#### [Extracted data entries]
/---

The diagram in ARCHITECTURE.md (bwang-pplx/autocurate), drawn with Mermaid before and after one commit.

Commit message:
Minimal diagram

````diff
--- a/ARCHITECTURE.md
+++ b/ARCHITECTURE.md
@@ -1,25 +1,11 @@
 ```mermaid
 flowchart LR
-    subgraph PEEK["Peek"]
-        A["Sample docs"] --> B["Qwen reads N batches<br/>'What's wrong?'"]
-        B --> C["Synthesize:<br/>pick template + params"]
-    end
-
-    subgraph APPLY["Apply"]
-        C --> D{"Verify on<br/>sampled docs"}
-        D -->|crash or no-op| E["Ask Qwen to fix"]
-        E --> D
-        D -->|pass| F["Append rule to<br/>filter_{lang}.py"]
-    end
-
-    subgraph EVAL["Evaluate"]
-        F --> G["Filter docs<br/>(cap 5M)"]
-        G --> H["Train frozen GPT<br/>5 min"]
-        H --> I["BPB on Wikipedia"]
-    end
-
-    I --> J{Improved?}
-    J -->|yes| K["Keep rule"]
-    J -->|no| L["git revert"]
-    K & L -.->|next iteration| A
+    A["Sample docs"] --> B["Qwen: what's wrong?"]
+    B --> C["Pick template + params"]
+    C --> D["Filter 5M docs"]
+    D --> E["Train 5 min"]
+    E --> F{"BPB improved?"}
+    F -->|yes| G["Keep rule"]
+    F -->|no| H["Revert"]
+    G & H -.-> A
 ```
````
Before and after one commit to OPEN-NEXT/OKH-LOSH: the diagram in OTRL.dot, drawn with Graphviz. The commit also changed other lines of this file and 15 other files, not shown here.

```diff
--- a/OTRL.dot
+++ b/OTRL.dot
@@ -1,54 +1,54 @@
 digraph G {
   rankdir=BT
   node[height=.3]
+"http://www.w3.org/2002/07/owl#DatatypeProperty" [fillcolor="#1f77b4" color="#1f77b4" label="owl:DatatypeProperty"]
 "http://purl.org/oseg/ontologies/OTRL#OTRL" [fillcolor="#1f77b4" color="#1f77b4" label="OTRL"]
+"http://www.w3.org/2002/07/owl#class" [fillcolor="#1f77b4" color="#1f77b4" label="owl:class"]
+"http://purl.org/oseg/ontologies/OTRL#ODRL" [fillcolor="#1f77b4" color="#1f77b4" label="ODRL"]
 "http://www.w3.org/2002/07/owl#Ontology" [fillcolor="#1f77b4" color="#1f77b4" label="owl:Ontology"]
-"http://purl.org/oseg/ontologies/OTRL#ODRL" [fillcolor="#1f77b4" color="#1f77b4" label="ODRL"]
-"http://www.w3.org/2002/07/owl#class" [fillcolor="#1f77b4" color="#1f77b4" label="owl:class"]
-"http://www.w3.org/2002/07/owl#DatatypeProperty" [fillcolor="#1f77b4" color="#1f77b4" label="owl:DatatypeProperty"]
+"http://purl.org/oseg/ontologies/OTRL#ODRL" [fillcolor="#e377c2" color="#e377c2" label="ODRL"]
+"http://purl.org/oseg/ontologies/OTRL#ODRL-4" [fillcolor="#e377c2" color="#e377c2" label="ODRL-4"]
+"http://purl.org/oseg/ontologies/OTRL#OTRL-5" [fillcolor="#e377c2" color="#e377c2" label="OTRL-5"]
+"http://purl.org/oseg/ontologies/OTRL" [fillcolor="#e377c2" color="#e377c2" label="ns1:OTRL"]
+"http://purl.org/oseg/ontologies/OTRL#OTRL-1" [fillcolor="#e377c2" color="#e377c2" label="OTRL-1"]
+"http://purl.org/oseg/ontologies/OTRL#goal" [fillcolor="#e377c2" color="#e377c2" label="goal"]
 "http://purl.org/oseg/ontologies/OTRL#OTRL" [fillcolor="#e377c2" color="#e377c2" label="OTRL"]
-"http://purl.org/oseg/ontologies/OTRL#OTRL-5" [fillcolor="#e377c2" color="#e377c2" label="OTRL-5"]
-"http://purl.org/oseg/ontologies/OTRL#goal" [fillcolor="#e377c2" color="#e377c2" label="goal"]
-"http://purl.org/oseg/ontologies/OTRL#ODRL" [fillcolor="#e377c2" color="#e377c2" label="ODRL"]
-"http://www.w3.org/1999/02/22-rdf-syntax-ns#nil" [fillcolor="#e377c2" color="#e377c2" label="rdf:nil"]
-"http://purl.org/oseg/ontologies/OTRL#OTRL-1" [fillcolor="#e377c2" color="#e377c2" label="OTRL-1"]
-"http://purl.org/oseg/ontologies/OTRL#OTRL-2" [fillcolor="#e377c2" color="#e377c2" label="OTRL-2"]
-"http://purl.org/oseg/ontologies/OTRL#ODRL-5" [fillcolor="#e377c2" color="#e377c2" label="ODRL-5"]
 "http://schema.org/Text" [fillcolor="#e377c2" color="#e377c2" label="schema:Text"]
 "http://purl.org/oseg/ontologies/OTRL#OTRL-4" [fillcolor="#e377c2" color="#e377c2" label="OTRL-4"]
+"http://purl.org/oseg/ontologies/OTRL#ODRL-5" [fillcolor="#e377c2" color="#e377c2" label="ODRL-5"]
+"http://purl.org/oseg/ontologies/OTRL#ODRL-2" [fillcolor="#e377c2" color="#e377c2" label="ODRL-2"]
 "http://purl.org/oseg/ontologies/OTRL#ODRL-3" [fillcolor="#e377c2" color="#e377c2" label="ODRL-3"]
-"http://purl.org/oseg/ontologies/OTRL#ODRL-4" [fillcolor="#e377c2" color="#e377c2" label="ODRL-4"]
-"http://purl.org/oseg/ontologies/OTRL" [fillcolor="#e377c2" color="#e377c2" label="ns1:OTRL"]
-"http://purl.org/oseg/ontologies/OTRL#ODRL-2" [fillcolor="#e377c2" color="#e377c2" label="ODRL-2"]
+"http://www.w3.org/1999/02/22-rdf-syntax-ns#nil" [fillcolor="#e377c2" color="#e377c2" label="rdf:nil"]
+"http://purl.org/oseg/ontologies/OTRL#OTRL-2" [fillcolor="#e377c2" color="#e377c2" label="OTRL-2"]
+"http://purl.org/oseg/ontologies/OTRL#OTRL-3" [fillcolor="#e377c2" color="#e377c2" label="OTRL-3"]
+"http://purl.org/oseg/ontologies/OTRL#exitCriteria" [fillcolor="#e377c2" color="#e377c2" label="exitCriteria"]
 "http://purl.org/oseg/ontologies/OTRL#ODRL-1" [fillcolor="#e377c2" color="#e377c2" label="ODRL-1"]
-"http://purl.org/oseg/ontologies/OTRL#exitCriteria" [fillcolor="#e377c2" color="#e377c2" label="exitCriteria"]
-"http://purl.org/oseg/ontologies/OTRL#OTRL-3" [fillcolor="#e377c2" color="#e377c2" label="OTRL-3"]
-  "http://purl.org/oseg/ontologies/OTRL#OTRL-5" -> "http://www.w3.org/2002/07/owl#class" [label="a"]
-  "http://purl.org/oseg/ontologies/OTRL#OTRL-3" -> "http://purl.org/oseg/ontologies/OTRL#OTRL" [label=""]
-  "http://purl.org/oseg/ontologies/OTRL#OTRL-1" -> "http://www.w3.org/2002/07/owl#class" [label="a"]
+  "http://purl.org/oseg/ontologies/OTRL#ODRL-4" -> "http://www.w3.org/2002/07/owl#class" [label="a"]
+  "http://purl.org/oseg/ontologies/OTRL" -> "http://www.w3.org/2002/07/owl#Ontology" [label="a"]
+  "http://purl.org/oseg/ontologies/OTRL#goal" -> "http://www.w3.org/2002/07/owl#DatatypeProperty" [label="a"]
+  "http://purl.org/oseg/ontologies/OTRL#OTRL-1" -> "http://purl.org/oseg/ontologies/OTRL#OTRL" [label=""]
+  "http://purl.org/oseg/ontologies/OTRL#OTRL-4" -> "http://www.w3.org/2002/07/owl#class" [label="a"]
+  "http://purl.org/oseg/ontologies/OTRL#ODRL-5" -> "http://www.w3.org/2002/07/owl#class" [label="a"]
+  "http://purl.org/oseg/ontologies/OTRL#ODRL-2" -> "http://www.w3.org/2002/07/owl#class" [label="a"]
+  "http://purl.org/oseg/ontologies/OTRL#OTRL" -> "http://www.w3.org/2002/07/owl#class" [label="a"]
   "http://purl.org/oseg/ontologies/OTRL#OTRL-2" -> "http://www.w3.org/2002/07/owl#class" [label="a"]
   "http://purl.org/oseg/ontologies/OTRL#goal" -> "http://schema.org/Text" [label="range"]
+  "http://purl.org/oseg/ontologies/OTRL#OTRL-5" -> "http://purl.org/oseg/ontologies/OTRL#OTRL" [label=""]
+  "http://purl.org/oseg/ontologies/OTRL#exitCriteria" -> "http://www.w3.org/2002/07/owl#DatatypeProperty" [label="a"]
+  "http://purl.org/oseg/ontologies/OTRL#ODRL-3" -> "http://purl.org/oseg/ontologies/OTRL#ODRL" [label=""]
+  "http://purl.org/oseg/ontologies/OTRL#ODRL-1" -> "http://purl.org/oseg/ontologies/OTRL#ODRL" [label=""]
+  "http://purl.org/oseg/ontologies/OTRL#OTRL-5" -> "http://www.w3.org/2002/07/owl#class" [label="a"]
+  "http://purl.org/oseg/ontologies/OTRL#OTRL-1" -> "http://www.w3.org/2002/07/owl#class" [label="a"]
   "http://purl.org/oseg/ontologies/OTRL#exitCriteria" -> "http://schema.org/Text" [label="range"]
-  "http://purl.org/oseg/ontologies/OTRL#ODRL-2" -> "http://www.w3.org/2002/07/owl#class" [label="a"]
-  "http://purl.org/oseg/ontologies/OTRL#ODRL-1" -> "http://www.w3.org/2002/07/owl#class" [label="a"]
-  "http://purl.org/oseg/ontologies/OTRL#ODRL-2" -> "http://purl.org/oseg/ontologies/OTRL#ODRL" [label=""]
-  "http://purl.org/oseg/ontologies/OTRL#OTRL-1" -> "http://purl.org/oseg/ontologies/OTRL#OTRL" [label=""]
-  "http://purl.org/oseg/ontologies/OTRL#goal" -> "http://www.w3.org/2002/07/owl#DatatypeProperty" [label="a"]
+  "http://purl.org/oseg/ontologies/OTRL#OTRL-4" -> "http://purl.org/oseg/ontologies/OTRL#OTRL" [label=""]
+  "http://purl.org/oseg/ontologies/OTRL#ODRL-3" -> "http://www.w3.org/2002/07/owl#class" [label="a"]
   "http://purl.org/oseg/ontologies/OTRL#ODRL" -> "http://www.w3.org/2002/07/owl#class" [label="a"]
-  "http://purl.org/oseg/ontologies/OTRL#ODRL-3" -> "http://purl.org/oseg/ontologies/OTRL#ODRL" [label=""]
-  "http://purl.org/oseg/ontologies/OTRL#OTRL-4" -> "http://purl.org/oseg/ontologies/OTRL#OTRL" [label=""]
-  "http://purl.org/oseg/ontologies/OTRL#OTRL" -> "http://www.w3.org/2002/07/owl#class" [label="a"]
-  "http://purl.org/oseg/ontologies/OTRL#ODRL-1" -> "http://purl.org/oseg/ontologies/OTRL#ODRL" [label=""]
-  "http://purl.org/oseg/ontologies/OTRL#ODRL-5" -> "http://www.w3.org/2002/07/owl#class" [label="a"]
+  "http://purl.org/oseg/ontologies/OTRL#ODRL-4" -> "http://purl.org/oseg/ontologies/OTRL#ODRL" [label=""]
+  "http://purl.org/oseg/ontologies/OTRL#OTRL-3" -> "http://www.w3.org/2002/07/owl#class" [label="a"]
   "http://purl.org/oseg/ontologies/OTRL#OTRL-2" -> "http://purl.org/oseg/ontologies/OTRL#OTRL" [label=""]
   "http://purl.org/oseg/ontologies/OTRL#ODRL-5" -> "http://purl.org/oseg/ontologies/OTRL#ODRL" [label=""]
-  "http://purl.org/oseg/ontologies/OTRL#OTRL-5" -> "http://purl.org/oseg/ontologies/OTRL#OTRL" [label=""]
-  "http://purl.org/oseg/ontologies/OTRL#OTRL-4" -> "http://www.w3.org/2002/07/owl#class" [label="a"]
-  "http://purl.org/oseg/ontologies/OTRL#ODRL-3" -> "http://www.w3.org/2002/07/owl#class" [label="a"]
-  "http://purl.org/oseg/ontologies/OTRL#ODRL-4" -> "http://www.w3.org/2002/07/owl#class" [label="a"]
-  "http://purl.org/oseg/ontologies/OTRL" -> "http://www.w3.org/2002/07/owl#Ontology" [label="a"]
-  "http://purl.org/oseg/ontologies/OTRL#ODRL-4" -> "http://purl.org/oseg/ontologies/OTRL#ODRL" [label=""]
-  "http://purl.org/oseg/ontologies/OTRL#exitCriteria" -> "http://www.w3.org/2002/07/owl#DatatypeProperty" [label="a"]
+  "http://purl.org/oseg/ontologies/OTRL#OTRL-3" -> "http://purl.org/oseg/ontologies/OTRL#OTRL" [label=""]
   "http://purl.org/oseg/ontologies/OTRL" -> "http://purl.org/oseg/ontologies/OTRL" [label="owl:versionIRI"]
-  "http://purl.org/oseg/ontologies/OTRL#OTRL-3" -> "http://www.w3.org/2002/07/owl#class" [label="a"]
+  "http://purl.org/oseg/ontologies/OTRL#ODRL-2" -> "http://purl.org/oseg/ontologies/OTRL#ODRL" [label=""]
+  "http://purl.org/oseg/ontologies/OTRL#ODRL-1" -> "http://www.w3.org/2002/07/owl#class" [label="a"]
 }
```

\---

#### [WHAT IS EXPECTED]
In the entries above, find each line with the word "after" and return it.

#### [TASK RESPONSE]
The diagram in ARCHITECTURE.md (bwang-pplx/autocurate), drawn with Mermaid before and after one commit.
Before and after one commit to OPEN-NEXT/OKH-LOSH: the diagram in OTRL.dot, drawn with Graphviz. The commit also changed other lines of this file and 15 other files, not shown here.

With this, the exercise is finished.